#### Data excerpts ####
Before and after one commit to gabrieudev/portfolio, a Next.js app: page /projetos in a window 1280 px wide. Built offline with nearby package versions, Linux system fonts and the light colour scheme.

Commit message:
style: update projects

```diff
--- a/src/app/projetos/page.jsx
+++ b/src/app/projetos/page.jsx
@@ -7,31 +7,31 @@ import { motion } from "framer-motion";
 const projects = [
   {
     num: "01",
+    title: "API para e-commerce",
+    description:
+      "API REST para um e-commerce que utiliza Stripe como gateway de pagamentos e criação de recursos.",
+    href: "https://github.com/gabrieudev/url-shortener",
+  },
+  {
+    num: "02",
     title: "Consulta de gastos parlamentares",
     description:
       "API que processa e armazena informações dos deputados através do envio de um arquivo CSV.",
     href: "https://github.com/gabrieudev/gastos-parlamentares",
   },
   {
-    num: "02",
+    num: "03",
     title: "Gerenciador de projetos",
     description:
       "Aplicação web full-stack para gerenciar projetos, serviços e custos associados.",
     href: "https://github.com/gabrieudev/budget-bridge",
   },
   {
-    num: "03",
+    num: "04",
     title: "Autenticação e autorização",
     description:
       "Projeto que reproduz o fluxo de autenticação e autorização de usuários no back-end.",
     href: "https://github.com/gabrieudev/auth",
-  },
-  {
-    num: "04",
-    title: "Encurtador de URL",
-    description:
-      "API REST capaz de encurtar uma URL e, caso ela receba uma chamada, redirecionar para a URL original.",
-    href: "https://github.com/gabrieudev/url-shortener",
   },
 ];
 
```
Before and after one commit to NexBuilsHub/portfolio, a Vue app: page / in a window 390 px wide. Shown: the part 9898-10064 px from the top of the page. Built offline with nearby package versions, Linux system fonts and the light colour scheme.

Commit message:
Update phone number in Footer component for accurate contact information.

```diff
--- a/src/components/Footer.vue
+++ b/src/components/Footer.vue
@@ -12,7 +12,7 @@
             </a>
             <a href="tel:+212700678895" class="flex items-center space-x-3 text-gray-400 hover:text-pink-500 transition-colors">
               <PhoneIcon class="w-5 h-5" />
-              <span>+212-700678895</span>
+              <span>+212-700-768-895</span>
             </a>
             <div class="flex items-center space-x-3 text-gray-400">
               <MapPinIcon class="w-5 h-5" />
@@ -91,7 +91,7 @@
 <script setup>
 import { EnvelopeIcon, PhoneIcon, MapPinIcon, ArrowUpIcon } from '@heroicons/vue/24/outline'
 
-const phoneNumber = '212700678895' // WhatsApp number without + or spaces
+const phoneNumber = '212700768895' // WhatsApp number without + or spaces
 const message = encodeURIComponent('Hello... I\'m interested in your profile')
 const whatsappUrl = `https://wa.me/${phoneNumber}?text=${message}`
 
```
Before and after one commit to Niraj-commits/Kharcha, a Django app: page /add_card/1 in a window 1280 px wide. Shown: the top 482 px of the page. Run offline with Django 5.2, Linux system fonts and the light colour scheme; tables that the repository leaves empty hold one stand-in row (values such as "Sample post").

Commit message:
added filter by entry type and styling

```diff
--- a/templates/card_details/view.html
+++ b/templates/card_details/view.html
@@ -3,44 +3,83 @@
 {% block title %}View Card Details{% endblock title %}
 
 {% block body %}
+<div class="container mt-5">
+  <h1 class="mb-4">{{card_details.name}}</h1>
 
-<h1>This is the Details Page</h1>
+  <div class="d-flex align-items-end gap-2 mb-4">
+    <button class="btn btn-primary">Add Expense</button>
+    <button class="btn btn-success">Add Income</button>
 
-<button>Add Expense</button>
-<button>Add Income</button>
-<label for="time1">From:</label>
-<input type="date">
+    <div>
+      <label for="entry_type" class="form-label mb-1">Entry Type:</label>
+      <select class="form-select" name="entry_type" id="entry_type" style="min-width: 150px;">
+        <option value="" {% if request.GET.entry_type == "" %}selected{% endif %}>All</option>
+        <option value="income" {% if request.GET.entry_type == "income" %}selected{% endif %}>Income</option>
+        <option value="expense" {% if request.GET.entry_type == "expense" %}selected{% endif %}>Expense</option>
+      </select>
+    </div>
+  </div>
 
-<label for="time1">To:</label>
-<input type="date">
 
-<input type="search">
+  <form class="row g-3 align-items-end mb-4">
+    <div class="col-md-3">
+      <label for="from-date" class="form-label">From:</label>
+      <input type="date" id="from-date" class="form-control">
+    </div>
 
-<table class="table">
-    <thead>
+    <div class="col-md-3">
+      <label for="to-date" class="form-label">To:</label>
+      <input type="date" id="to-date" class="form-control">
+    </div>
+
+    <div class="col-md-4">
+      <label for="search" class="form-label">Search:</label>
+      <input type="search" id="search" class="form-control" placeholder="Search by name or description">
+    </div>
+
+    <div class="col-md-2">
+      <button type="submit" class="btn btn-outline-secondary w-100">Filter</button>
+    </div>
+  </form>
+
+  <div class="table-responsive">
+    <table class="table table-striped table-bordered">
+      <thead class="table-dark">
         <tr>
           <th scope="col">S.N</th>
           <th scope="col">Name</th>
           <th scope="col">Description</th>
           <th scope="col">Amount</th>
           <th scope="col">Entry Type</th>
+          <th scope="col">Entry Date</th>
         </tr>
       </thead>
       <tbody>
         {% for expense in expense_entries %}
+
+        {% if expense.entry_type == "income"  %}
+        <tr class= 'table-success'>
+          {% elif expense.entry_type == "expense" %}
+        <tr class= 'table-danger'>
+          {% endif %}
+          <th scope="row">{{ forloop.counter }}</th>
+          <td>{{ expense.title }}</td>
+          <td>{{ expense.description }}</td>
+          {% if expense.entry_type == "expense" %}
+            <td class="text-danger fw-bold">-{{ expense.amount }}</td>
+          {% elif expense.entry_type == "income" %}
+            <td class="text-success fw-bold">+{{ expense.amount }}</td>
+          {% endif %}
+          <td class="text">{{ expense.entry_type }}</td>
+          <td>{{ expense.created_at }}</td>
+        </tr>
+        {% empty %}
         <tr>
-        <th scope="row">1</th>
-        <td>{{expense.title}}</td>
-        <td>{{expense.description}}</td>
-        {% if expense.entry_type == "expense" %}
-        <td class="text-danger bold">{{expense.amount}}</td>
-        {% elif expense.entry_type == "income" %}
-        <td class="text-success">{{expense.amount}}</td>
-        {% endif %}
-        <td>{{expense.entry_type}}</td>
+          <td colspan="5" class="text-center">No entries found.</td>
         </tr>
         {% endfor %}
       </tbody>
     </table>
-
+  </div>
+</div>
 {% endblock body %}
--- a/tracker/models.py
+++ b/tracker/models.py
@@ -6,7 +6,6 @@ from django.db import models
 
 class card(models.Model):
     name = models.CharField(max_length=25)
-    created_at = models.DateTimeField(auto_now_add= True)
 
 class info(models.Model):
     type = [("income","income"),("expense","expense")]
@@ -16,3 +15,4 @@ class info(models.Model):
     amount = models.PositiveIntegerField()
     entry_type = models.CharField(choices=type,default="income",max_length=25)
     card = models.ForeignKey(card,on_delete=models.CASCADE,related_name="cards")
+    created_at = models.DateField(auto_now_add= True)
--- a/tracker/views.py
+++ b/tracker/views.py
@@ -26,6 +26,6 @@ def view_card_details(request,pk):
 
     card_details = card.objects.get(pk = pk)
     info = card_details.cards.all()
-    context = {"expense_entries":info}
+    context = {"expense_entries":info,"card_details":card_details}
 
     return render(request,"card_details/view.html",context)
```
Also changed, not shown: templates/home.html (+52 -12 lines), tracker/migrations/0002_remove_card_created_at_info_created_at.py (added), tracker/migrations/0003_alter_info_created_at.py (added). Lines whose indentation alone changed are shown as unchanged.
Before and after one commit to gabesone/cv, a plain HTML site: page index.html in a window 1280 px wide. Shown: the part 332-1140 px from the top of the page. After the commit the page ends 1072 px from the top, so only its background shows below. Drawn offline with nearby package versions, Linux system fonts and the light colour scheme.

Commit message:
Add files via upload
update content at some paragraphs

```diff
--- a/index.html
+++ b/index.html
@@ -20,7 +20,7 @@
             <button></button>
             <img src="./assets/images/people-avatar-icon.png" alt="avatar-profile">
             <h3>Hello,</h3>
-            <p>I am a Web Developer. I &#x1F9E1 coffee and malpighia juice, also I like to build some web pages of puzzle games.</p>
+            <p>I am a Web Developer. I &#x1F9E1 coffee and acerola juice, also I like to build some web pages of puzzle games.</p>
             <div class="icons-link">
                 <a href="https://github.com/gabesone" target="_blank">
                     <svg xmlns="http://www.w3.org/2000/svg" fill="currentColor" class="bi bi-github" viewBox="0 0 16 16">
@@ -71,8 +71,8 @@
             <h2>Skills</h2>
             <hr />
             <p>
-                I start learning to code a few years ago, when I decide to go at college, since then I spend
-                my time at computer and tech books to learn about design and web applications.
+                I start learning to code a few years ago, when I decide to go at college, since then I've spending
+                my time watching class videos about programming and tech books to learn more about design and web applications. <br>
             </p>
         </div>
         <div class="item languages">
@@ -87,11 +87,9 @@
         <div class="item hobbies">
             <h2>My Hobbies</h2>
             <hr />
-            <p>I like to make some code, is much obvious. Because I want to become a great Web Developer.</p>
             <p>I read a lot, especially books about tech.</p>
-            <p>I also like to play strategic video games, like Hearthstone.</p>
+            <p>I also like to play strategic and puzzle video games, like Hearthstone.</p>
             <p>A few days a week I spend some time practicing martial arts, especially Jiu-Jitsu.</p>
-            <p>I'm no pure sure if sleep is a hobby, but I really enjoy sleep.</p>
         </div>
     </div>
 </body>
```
####
• Work request
I need the number of lines in the entries that include "button"; please give that number and nothing else.

• Task response
6